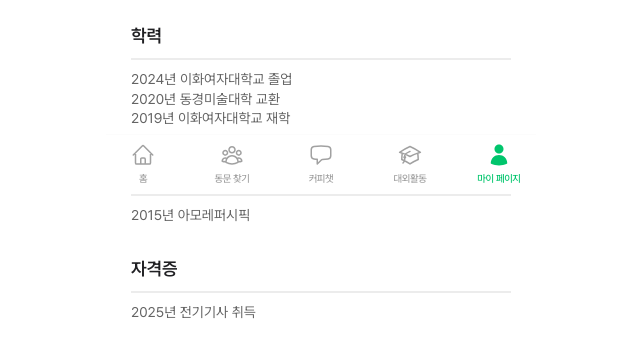
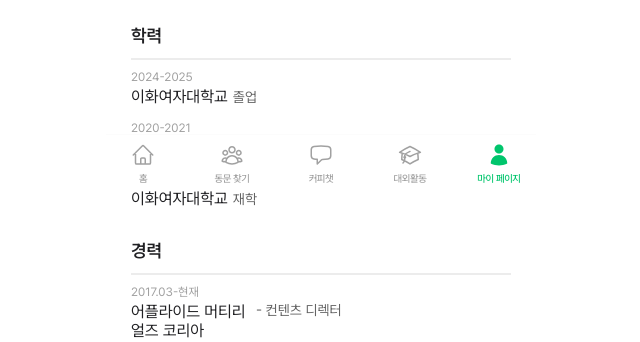
Before and after one commit to Konkuk-KUIT/CamNecT-Web, a React (Vite) app: page /me in a window 1280 px wide. Shown: the part 610-952 px from the top of the page, without its empty margins (319-959 px from the left). Built offline with nearby package versions, Linux system fonts and the light colour scheme.

Commit message:
fix: 학력/경력/자격증 디자인 수정

```diff
--- a/src/mock/mypages.ts
+++ b/src/mock/mypages.ts
@@ -108,7 +108,10 @@ export const MOCK_PROFILE_DETAIL_BY_UID: Record<string, UserProfileDetail> = {
         { id: "edu_002_2", school: "동경미술대학", status: "EXCHANGED", startYear: 2020, endYear: 2021 },
         { id: "edu_002_3", school: "이화여자대학교", status: "GRADUATED", startYear: 2024 , endYear: 2025},
     ],
-    careers: [{ id: "car_002_1", organization: "아모레퍼시픽", positions: ["디자인 총괄"], startYear: 2015, startMonth: 1, endYear: 2020, endMonth: 4 }],
+    careers: [
+        { id: "car_002_1", organization: "아모레퍼시픽", positions: ["디자인 총괄", "OO 프로젝트 참여"], startYear: 2015, startMonth: 1, endYear: 2020, endMonth: 4 },
+        { id: "car_002_2", organization: "어플라이드 머티리얼즈 코리아", positions: ["컨텐츠 디렉터"], startYear: 2017, startMonth: 3, endYear: undefined, endMonth: undefined }
+    ],
     certificates: [{ id: "cert_002_1", name: "전기기사", acquiredYear: 2025, acquiredMonth: 2 }],
   },
 
--- a/src/pages/my-page/MypageEditPage.tsx
+++ b/src/pages/my-page/MypageEditPage.tsx
@@ -165,7 +165,7 @@ export const MypageEditPage = () => {
                 {/* Divider */}
                 <div className="w-full h-[10px] bg-gray-150"></div>
 
-                <div className="flex flex-col gap-[30px] py-[30px] px-[25px]">
+                <div className="flex flex-col gap-[40px] py-[30px] px-[25px]">
 
                     <PortfolioSection
                         portfolios={portfolios}
--- a/src/pages/my-page/components/InfoSection.tsx
+++ b/src/pages/my-page/components/InfoSection.tsx
@@ -4,6 +4,13 @@ import Icon from "../../../components/Icon";
 
 type InfoType = "education"|"career"|"certificate";
 type InfoItem = EducationItem|CareerItem|CertificateItem;
+
+interface InfoItemDisplay {
+    period: string;
+    mainText: string;
+    status?: string;
+    position?: string[];
+}
 
 export default function InfoSection({
     type,
@@ -28,43 +35,83 @@ export default function InfoSection({
         career: "아직 경력 정보가 등록되지 않았어요!",
         certificate: "아직 등록된 자격증 및 보유 기술이 없어요!"
     };
-    const editStatement = <button onClick={onEditClick} //TODO: router 설정
+    const editStatement = <button onClick={onEditClick}
                             className="text-R-12-hn text-gray-650 flex items-center gap-[2px]">
                                 수정하기
                                 <Icon name="more2" className="w-[10px] h-[10px] block shrink-0"/>
                             </button>
-    const lines = makeLines(type, items);
+    const displayItems = makeDisplayItems(type, items);
     return (
         <BaseSection title={title[type]} right={isEdit ? editStatement : undefined}>
-        <div className="text-R-14">
-            {lines.length === 0 ? (
+        <div className="text-R-14 flex flex-col gap-[15px]">
+            {displayItems.length === 0 ? (
             <div className="text-gray-650">{emptyText[type]}</div>
             ) : (
-            lines.map((line, idx) => <div className="text-gray-750" key={`${idx}-${line}`}>{line}</div>)
+                    displayItems.map((item, idx) => (
+                        <div key={idx} className="flex flex-col gap-[3px]">
+                            <div className="text-r-12-hn text-gray-650">{item.period}</div>
+                            {type === "career" ? (
+                                <div className="flex gap-[5px]">
+                                    <div className="text-r-16-hn text-gray-900 w-[120px]">{item.mainText}</div>
+                                    {item.position && item.position.length > 0 && (
+                                        <div className="flex-1 flex flex-col gap-[3px]">
+                                            {item.position.map((position, positionIdx) => (
+                                                <div key={positionIdx} className="text-r-14-hn text-gray-750">
+                                                    - {position}
+                                                </div>
+                                            ))}
+                                        </div>
+                                    )}
+                                </div>
+                            ) : (
+                                <div className="flex items-center gap-[5px]">
+                                    <span className="text-r-16-hn text-gray-900">{item.mainText}</span>
+                                    {item.status && <span className="text-r-14-hn text-gray-750">{item.status}</span>}
+
+                                </div>
+                            )}
+
+                        </div>
+                    ))
                 )}
             </div>
         </BaseSection>
     );
 }
 
-/*학력, 경력, 자격증에서 문장 조합*/
-function makeLines(type: InfoType, items: InfoItem[]): string[] {
+//학력, 경력, 자격증 데이터 정리
+function makeDisplayItems(type: InfoType, items: InfoItem[]): InfoItemDisplay[] {
     if (type === "education") {
         return (items as EducationItem[])
             .slice()
             .sort((a, b) => b.startYear - a.startYear)
-      .map((e) => `${e.startYear}년 ${e.school} ${EDUCATION_STATUS_KR[e.status]}`);
+            .map((e) => ({
+                period: `${e.startYear}${e.endYear ? `-${e.endYear}` : '-현재'}`,
+                mainText: e.school,
+                status: EDUCATION_STATUS_KR[e.status]
+            }));
     }
 
     if (type === "career") {
         return (items as CareerItem[])
             .slice()
             .sort((a, b) => b.startYear - a.startYear)
-      .map((c) => `${c.startYear}년 ${c.organization}`); //TODO: 디자인 수정된 버전 반영하기
+            .map((c) => ({
+                period: `${c.startYear}.${String(c.startMonth).padStart(2, '0')}-${
+                    c.endYear && c.endMonth
+                        ? `${c.endYear}.${String(c.endMonth).padStart(2, '0')}`
+                        : '현재'
+                }`,
+                mainText: c.organization,
+                position: c.positions || []
+            }));
     }
 
     return (items as CertificateItem[])
         .slice()
         .sort((a, b) => b.acquiredYear - a.acquiredYear)
-    .map((x) => `${x.acquiredYear}년 ${x.name} 취득`);
+        .map((x) => ({
+            period: `${x.acquiredYear}.${String(x.acquiredMonth || 1).padStart(2, '0')}`,
+            mainText: x.name
+        }));
 }
```
Lines whose indentation alone changed are shown as unchanged.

[Problem]: Retype the records above exactly, leaving every picture out of your copy.

[Completed task]:
Before and after one commit to Konkuk-KUIT/CamNecT-Web, a React (Vite) app: page /me in a window 1280 px wide. Shown: the part 610-952 px from the top of the page, without its empty margins (319-959 px from the left). Built offline with nearby package versions, Linux system fonts and the light colour scheme.

Commit message:
fix: 학력/경력/자격증 디자인 수정

```diff
--- a/src/mock/mypages.ts
+++ b/src/mock/mypages.ts
@@ -108,7 +108,10 @@ export const MOCK_PROFILE_DETAIL_BY_UID: Record<string, UserProfileDetail> = {
         { id: "edu_002_2", school: "동경미술대학", status: "EXCHANGED", startYear: 2020, endYear: 2021 },
         { id: "edu_002_3", school: "이화여자대학교", status: "GRADUATED", startYear: 2024 , endYear: 2025},
     ],
-    careers: [{ id: "car_002_1", organization: "아모레퍼시픽", positions: ["디자인 총괄"], startYear: 2015, startMonth: 1, endYear: 2020, endMonth: 4 }],
+    careers: [
+        { id: "car_002_1", organization: "아모레퍼시픽", positions: ["디자인 총괄", "OO 프로젝트 참여"], startYear: 2015, startMonth: 1, endYear: 2020, endMonth: 4 },
+        { id: "car_002_2", organization: "어플라이드 머티리얼즈 코리아", positions: ["컨텐츠 디렉터"], startYear: 2017, startMonth: 3, endYear: undefined, endMonth: undefined }
+    ],
     certificates: [{ id: "cert_002_1", name: "전기기사", acquiredYear: 2025, acquiredMonth: 2 }],
   },
 
--- a/src/pages/my-page/MypageEditPage.tsx
+++ b/src/pages/my-page/MypageEditPage.tsx
@@ -165,7 +165,7 @@ export const MypageEditPage = () => {
                 {/* Divider */}
                 <div className="w-full h-[10px] bg-gray-150"></div>
 
-                <div className="flex flex-col gap-[30px] py-[30px] px-[25px]">
+                <div className="flex flex-col gap-[40px] py-[30px] px-[25px]">
 
                     <PortfolioSection
                         portfolios={portfolios}
--- a/src/pages/my-page/components/InfoSection.tsx
+++ b/src/pages/my-page/components/InfoSection.tsx
@@ -4,6 +4,13 @@ import Icon from "../../../components/Icon";
 
 type InfoType = "education"|"career"|"certificate";
 type InfoItem = EducationItem|CareerItem|CertificateItem;
+
+interface InfoItemDisplay {
+    period: string;
+    mainText: string;
+    status?: string;
+    position?: string[];
+}
 
 export default function InfoSection({
     type,
@@ -28,43 +35,83 @@ export default function InfoSection({
         career: "아직 경력 정보가 등록되지 않았어요!",
         certificate: "아직 등록된 자격증 및 보유 기술이 없어요!"
     };
-    const editStatement = <button onClick={onEditClick} //TODO: router 설정
+    const editStatement = <button onClick={onEditClick}
                             className="text-R-12-hn text-gray-650 flex items-center gap-[2px]">
                                 수정하기
                                 <Icon name="more2" className="w-[10px] h-[10px] block shrink-0"/>
                             </button>
-    const lines = makeLines(type, items);
+    const displayItems = makeDisplayItems(type, items);
     return (
         <BaseSection title={title[type]} right={isEdit ? editStatement : undefined}>
-        <div className="text-R-14">
-            {lines.length === 0 ? (
+        <div className="text-R-14 flex flex-col gap-[15px]">
+            {displayItems.length === 0 ? (
             <div className="text-gray-650">{emptyText[type]}</div>
             ) : (
-            lines.map((line, idx) => <div className="text-gray-750" key={`${idx}-${line}`}>{line}</div>)
+                    displayItems.map((item, idx) => (
+                        <div key={idx} className="flex flex-col gap-[3px]">
+                            <div className="text-r-12-hn text-gray-650">{item.period}</div>
+                            {type === "career" ? (
+                                <div className="flex gap-[5px]">
+                                    <div className="text-r-16-hn text-gray-900 w-[120px]">{item.mainText}</div>
+                                    {item.position && item.position.length > 0 && (
+                                        <div className="flex-1 flex flex-col gap-[3px]">
+                                            {item.position.map((position, positionIdx) => (
+                                                <div key={positionIdx} className="text-r-14-hn text-gray-750">
+                                                    - {position}
+                                                </div>
+                                            ))}
+                                        </div>
+                                    )}
+                                </div>
+                            ) : (
+                                <div className="flex items-center gap-[5px]">
+                                    <span className="text-r-16-hn text-gray-900">{item.mainText}</span>
+                                    {item.status && <span className="text-r-14-hn text-gray-750">{item.status}</span>}
+
+                                </div>
+                            )}
+
+                        </div>
+                    ))
                 )}
             </div>
         </BaseSection>
     );
 }
 
-/*학력, 경력, 자격증에서 문장 조합*/
-function makeLines(type: InfoType, items: InfoItem[]): string[] {
+//학력, 경력, 자격증 데이터 정리
+function makeDisplayItems(type: InfoType, items: InfoItem[]): InfoItemDisplay[] {
     if (type === "education") {
         return (items as EducationItem[])
             .slice()
             .sort((a, b) => b.startYear - a.startYear)
-      .map((e) => `${e.startYear}년 ${e.school} ${EDUCATION_STATUS_KR[e.status]}`);
+            .map((e) => ({
+                period: `${e.startYear}${e.endYear ? `-${e.endYear}` : '-현재'}`,
+                mainText: e.school,
+                status: EDUCATION_STATUS_KR[e.status]
+            }));
     }
 
     if (type === "career") {
         return (items as CareerItem[])
             .slice()
             .sort((a, b) => b.startYear - a.startYear)
-      .map((c) => `${c.startYear}년 ${c.organization}`); //TODO: 디자인 수정된 버전 반영하기
+            .map((c) => ({
+                period: `${c.startYear}.${String(c.startMonth).padStart(2, '0')}-${
+                    c.endYear && c.endMonth
+                        ? `${c.endYear}.${String(c.endMonth).padStart(2, '0')}`
+                        : '현재'
+                }`,
+                mainText: c.organization,
+                position: c.positions || []
+            }));
     }
 
     return (items as CertificateItem[])
         .slice()
         .sort((a, b) => b.acquiredYear - a.acquiredYear)
-    .map((x) => `${x.acquiredYear}년 ${x.name} 취득`);
+        .map((x) => ({
+            period: `${x.acquiredYear}.${String(x.acquiredMonth || 1).padStart(2, '0')}`,
+            mainText: x.name
+        }));
 }
```
Lines whose indentation alone changed are shown as unchanged.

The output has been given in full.